Speaking of polls, NBC White House reporter Kelly O'Donnell only featured the results of polls showing Pres. Bush's approval ratings at or below 40%, ignoring major polls such as this one by the Washington Post/ABC that has the president above 40%.
If you've already seen Brent Baker and Rich Noyes summarize how ABC downplayed their own Bush approval rating number after reporting CBS's lower number the week before, there's one more angle. How did ABC's partner, the Washington Post, play the poll? Pretty much the same. Tuesday's paper featured a front-page graphic showing 80 percent of poll respondents think a civil war is likely in Iraq. Then on A3, Post pollster Richard Morin highlighted the civil war finding. The headline: "Majority in U.S. Fears Iraq Civil War: Poll Also Finds Growing Doubt About Bush."
But "growing doubt" isn't found in the approval number. In paragraph six, we finally read: "Recent U.S. reversals in Iraq have not dramatically reduced overall support for President Bush, in contrast to some other national polls. His overall job approval rating stood at 41 percent, essentially unchanged from January. Nearly six in 10 disapproved of his job performance, the 11th consecutive survey since last April in which at least half the country has been critical of Bush's leadership." How are these polls slanted? Let us count the ways.

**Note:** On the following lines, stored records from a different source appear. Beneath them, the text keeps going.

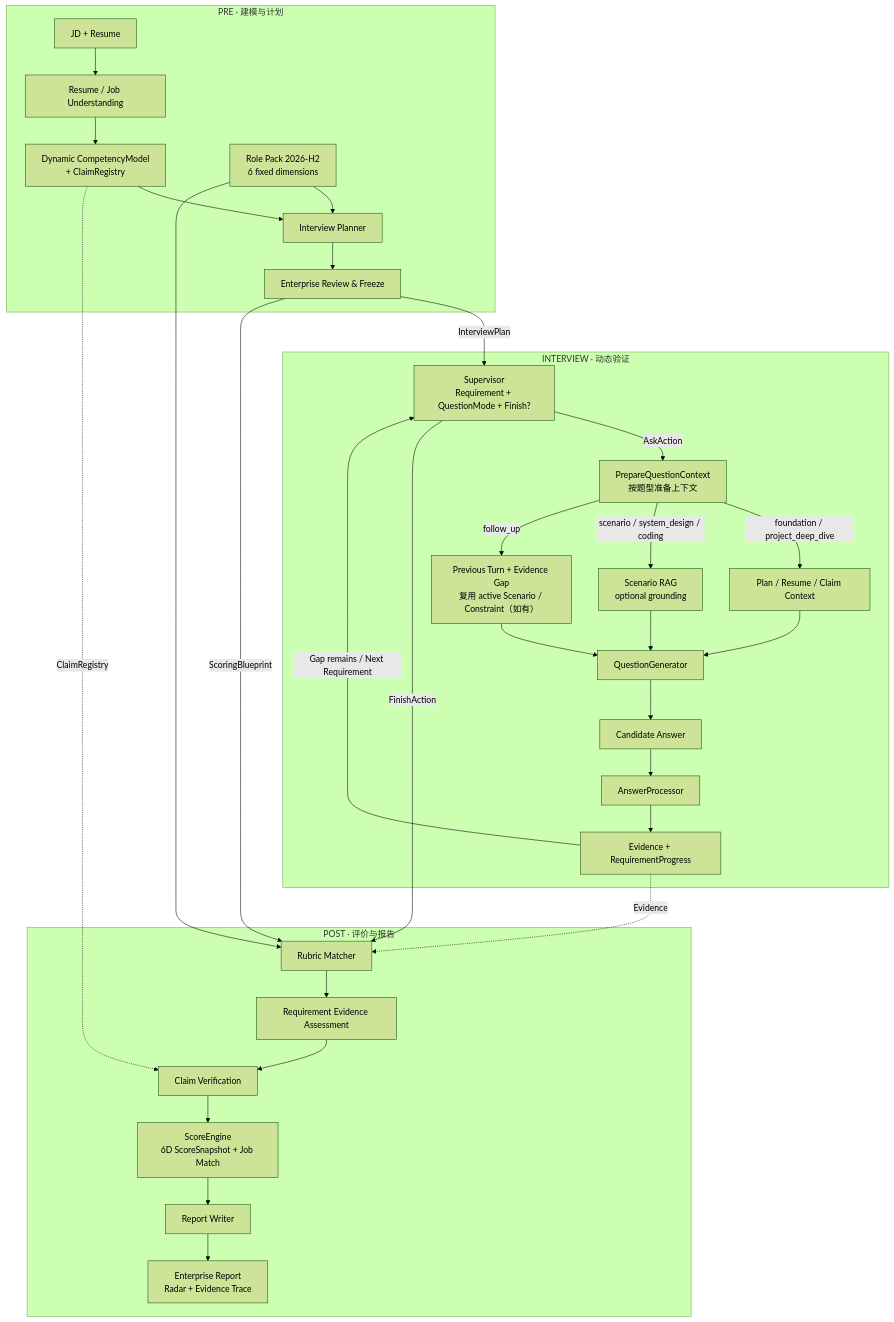
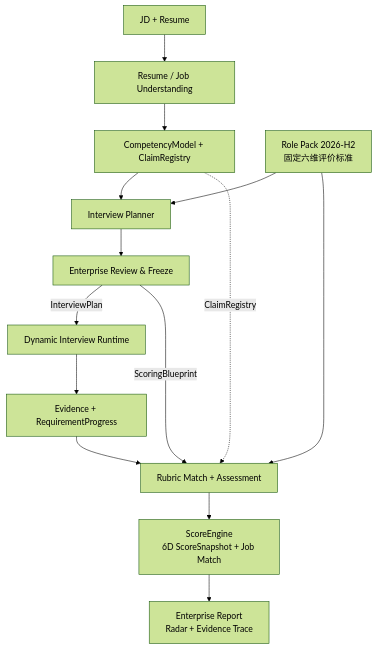
One commit to hr-huang/AI_Interview changed the first of 2 diagrams in README.md. Above: the diagram before and after it, drawn with Mermaid (forest theme). The commit also changed other lines of this file, not shown here.

Commit message:
docs: split architecture into readable diagrams

````diff
--- a/README.md
+++ b/README.md
@@ -119,38 +121,20 @@
 ```mermaid
 flowchart TB
-    subgraph PRE["PRE · 建模与计划"]
-        A["JD + Resume"] --> B["Resume / Job Understanding"]
-        B --> C["Dynamic CompetencyModel<br/>+ ClaimRegistry"]
-        R["Role Pack 2026-H2<br/>6 fixed dimensions"] --> D["Interview Planner"]
-        C --> D
-        D --> E["Enterprise Review & Freeze"]
-    end
+    A["JD + Resume"] --> B["Resume / Job Understanding"]
+    B --> C["CompetencyModel + ClaimRegistry"]
 
-    subgraph RUN["INTERVIEW · 动态验证"]
-        E -->|InterviewPlan| S["Supervisor<br/>Requirement + QuestionMode + Finish?"]
-        S -->|AskAction| X["PrepareQuestionContext<br/>按题型准备上下文"]
-        X -->|foundation / project_deep_dive| P["Plan / Resume / Claim Context"]
-        X -->|scenario / system_design / coding| G["Scenario RAG<br/>optional grounding"]
-        X -->|follow_up| U["Previous Turn + Evidence Gap<br/>复用 active Scenario / Constraint（如有）"]
-        P --> Q["QuestionGenerator"]
-        G --> Q
-        U --> Q
-        Q --> I["Candidate Answer"]
-        I --> J["AnswerProcessor"]
-        J --> K["Evidence + RequirementProgress"]
-        K -->|Gap remains / Next Requirement| S
-    end
+    R["Role Pack 2026-H2<br/>固定六维评价标准"] --> D["Interview Planner"]
+    C --> D
+    D --> E["Enterprise Review & Freeze"]
 
-    subgraph POST["POST · 评价与报告"]
-        S -->|FinishAction| M["Rubric Matcher"]
-        E -->|ScoringBlueprint| M
-        R --> M
-        K -. Evidence .-> M
-        M --> N["Requirement Evidence Assessment"]
-        N --> V["Claim Verification"]
-        C -. ClaimRegistry .-> V
-        V --> O["ScoreEngine<br/>6D ScoreSnapshot + Job Match"]
-        O --> W["Report Writer"]
-        W --> Z["Enterprise Report<br/>Radar + Evidence Trace"]
-    end
+    E -->|InterviewPlan| F["Dynamic Interview Runtime"]
+    F --> G["Evidence + RequirementProgress"]
+
+    E -->|ScoringBlueprint| H["Rubric Match + Assessment"]
+    R --> H
+    G --> H
+    C -. ClaimRegistry .-> H
+
+    H --> I["ScoreEngine<br/>6D ScoreSnapshot + Job Match"]
+    I --> J["Enterprise Report<br/>Radar + Evidence Trace"]
 ```
````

An ABC News/Washington Post poll, released late Monday afternoon, found majority support for a media bete noire, FBI and NSA wiretapping of people inside the United States in the war on terror, but those findings were ignored in the story posted on the Washington Post Web site and aired on ABC's World News Tonight. Instead, both stressed how 80 percent believe “civil war” is likely in Iraq. “Majority of Americans Believe Iraq Civil War is Likely,” read the WashingtonPost.com headline over the 5:30pm EST story by Richard Morin, which is likely to appear in near-identical form in Tuesday's hard copy. The subhead: “Washington Post-ABC News Poll Finds Sharp Decline in Optimism About Iraq War.” [10pm EST: Indeed, link now goes to March 7 print story on page A3, with a new headline: "Majority in U.S. Fear Iraq Civil War; Poll Also Finds Growing Doubt About Bush"]. ABC anchor Elizabeth Vargas relayed how “65 percent say the Bush administration has no clear plan for ending the war,” before George Stephanopoulos outlined how the public is “all over the map” on what to do in Iraq. The Post story, and ABC, however, did note that the public is also sour on Democrats. Sounding exasperated, Vargas cued up Stephanopoulos: "In the meantime, Democrats are incapable of capitalizing on this?" The ABC duo also ignored Bush's approval level pegged at 41 percent, seven points higher than the “all-time low” for Bush last week in a CBS News poll (NewsBusters item) which was much-touted by the networks (MRC Media Reality Check).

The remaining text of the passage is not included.